By Tom Feiza, Mr. Fix-It, Inc.
Twenty years ago, few people had ever heard the term “kickout flashing,” but things have changed. Old homes leaked so much air that walls always dried out. Today’s homes are much tighter, and walls hold moisture. Walls, siding and OSB will rot if water enters the wall. Kickout flashing has become essential.
Here’s a great example
In one case I investigated, routine inspection of a window interior doesn’t hint at any damage (photo: Questionable Window Trim). A home inspector would never suspect an issue, and in fact there is no visible issue to report. But the owner showed me ground-up wood on the windowsill. She explained that when it rained, water dripped from the upper trim. The “ground-up wood” looked like carpenter ant frass (droppings).
We lifted the upper window casing/trim and discovered rotted wood – and dark frass from carpenter ants (photo: Wet Mess Beneath Trim.) This major issue would be invisible during a normal home inspection.
So what else was going on?
On the outside, the wood siding and trim of this 20-year-old home seemed to be in good condition. Three – yes, three – contractors had examined the leaky window. They applied liquid flashing (caulk) at the step flashing and sealed the cap flashing at the window.
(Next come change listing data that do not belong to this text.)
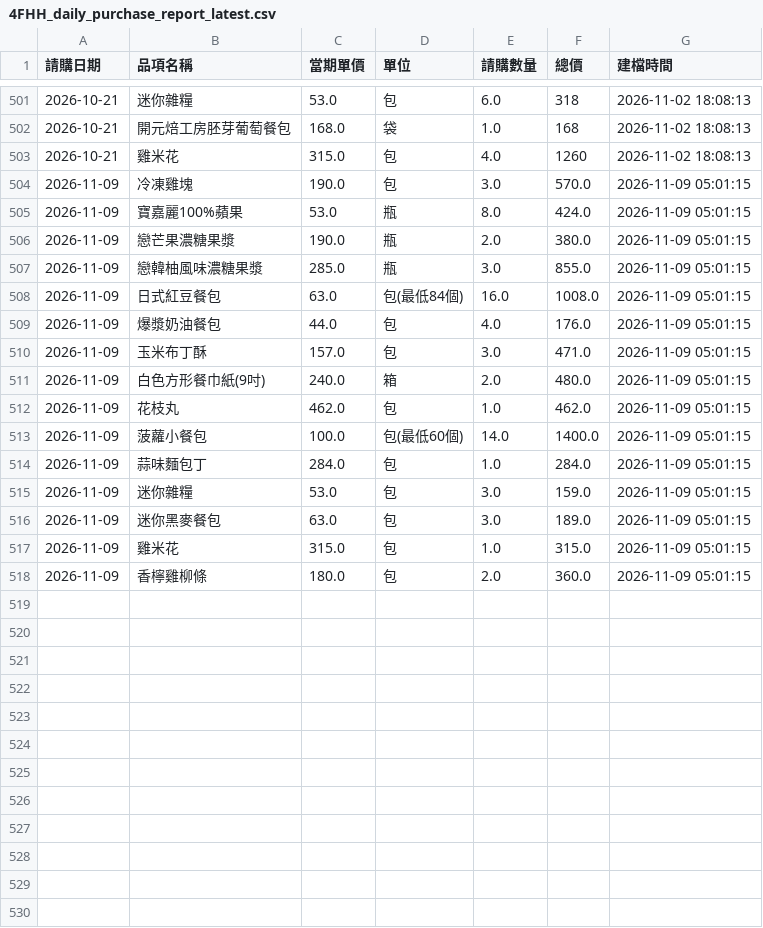
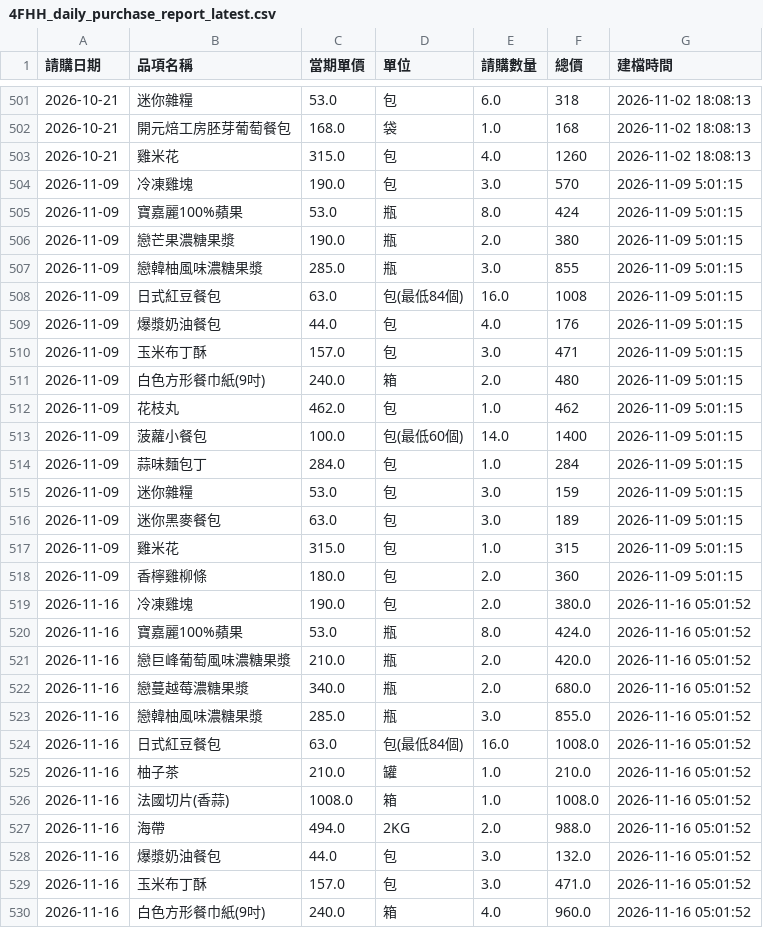
Before and after one commit to sm281348-netizen/roaders-plus-app, a CSV file: data/pms_backup/4FHH_daily_purchase_report_latest.csv, drawn as a sheet; only a part is shown, gaps mark what is left out; the diff covers the shown part only.

Commit message:
chore(sync): auto-sync PMS & FB purchase data 2026-11-16 [skip ci]

```diff
--- a/data/pms_backup/4FHH_daily_purchase_report_latest.csv
+++ b/data/pms_backup/4FHH_daily_purchase_report_latest.csv
@@ -503,16 +503,28 @@
 2026-10-21,雞米花,315.0,包,4.0,1260,2026-11-02 18:08:13
-2026-11-09,冷凍雞塊,190.0,包,3.0,570.0,2026-11-09 05:01:15
-2026-11-09,寶嘉麗100%蘋果,53.0,瓶,8.0,424.0,2026-11-09 05:01:15
-2026-11-09,戀芒果濃糖果漿,190.0,瓶,2.0,380.0,2026-11-09 05:01:15
-2026-11-09,戀韓柚風味濃糖果漿,285.0,瓶,3.0,855.0,2026-11-09 05:01:15
-2026-11-09,日式紅豆餐包,63.0,包(最低84個),16.0,1008.0,2026-11-09 05:01:15
-2026-11-09,爆漿奶油餐包,44.0,包,4.0,176.0,2026-11-09 05:01:15
-2026-11-09,玉米布丁酥,157.0,包,3.0,471.0,2026-11-09 05:01:15
-2026-11-09,白色方形餐巾紙(9吋),240.0,箱,2.0,480.0,2026-11-09 05:01:15
-2026-11-09,花枝丸,462.0,包,1.0,462.0,2026-11-09 05:01:15
-2026-11-09,菠蘿小餐包,100.0,包(最低60個),14.0,1400.0,2026-11-09 05:01:15
-2026-11-09,蒜味麵包丁,284.0,包,1.0,284.0,2026-11-09 05:01:15
-2026-11-09,迷你雜糧,53.0,包,3.0,159.0,2026-11-09 05:01:15
-2026-11-09,迷你黑麥餐包,63.0,包,3.0,189.0,2026-11-09 05:01:15
-2026-11-09,雞米花,315.0,包,1.0,315.0,2026-11-09 05:01:15
-2026-11-09,香檸雞柳條,180.0,包,2.0,360.0,2026-11-09 05:01:15
+2026-11-09,冷凍雞塊,190.0,包,3.0,570,2026-11-09 5:01:15
+2026-11-09,寶嘉麗100%蘋果,53.0,瓶,8.0,424,2026-11-09 5:01:15
+2026-11-09,戀芒果濃糖果漿,190.0,瓶,2.0,380,2026-11-09 5:01:15
+2026-11-09,戀韓柚風味濃糖果漿,285.0,瓶,3.0,855,2026-11-09 5:01:15
+2026-11-09,日式紅豆餐包,63.0,包(最低84個),16.0,1008,2026-11-09 5:01:15
+2026-11-09,爆漿奶油餐包,44.0,包,4.0,176,2026-11-09 5:01:15
+2026-11-09,玉米布丁酥,157.0,包,3.0,471,2026-11-09 5:01:15
+2026-11-09,白色方形餐巾紙(9吋),240.0,箱,2.0,480,2026-11-09 5:01:15
+2026-11-09,花枝丸,462.0,包,1.0,462,2026-11-09 5:01:15
+2026-11-09,菠蘿小餐包,100.0,包(最低60個),14.0,1400,2026-11-09 5:01:15
+2026-11-09,蒜味麵包丁,284.0,包,1.0,284,2026-11-09 5:01:15
+2026-11-09,迷你雜糧,53.0,包,3.0,159,2026-11-09 5:01:15
+2026-11-09,迷你黑麥餐包,63.0,包,3.0,189,2026-11-09 5:01:15
+2026-11-09,雞米花,315.0,包,1.0,315,2026-11-09 5:01:15
+2026-11-09,香檸雞柳條,180.0,包,2.0,360,2026-11-09 5:01:15
+2026-11-16,冷凍雞塊,190.0,包,2.0,380.0,2026-11-16 05:01:52
+2026-11-16,寶嘉麗100%蘋果,53.0,瓶,8.0,424.0,2026-11-16 05:01:52
+2026-11-16,戀巨峰葡萄風味濃糖果漿,210.0,瓶,2.0,420.0,2026-11-16 05:01:52
+2026-11-16,戀蔓越莓濃糖果漿,340.0,瓶,2.0,680.0,2026-11-16 05:01:52
+2026-11-16,戀韓柚風味濃糖果漿,285.0,瓶,3.0,855.0,2026-11-16 05:01:52
+2026-11-16,日式紅豆餐包,63.0,包(最低84個),16.0,1008.0,2026-11-16 05:01:52
+2026-11-16,柚子茶,210.0,罐,1.0,210.0,2026-11-16 05:01:52
+2026-11-16,法國切片(香蒜),1008.0,箱,1.0,1008.0,2026-11-16 05:01:52
+2026-11-16,海帶,494.0,2KG,2.0,988.0,2026-11-16 05:01:52
+2026-11-16,爆漿奶油餐包,44.0,包,3.0,132.0,2026-11-16 05:01:52
+2026-11-16,玉米布丁酥,157.0,包,3.0,471.0,2026-11-16 05:01:52
+2026-11-16,白色方形餐巾紙(9吋),240.0,箱,4.0,960.0,2026-11-16 05:01:52
```
Also changed, not shown: 11 added rows elsewhere in this file, data/pms_backup/station_channels.csv, data/pms_backup/theme_channels.csv, 8 other files.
Whenever I see window leaks, I always suspect missing flashing or improper layering of the weather-resistant barrier under the siding. Sure enough, when I looked at this window from the outside, the problem was obvious: the gutter terminated at a sidewall with no kickout flashing (photo: Missing Kickout Flashing).
A preventable problem
Properly installed, kickout flashing should channel water down the outside wall assembly and into the gutter (illustration R016). Compounding this particular water problem was a gable roof and a downspout directing rainwater to the roof above the end of the gutter.
The fresh caulk which the contractors applied between the siding and the top of the window cap flashing may have worsened the problem. Horizontal flashing or cap flashing should never be caulked. Because all types of siding leak, the cap flashing should be installed underneath the weather-resistant barrier to capture water and route it out of the wall assembly over the window.
The solution here: remove the siding above and around the window. Check the weather-resistant barrier and install kickout flashing. Replace rotted materials. And finally, route the upper roof drainage away from the area.
You must catch this obvious defect
Inspecting only the window and the wall from the inside would never reveal the source of the problem, so you must always identify the lack of kickout flashing. A contractor smart enough to notice the missing flashing would say, “The home inspector should have seen this defect.” Don’t let them say that about you.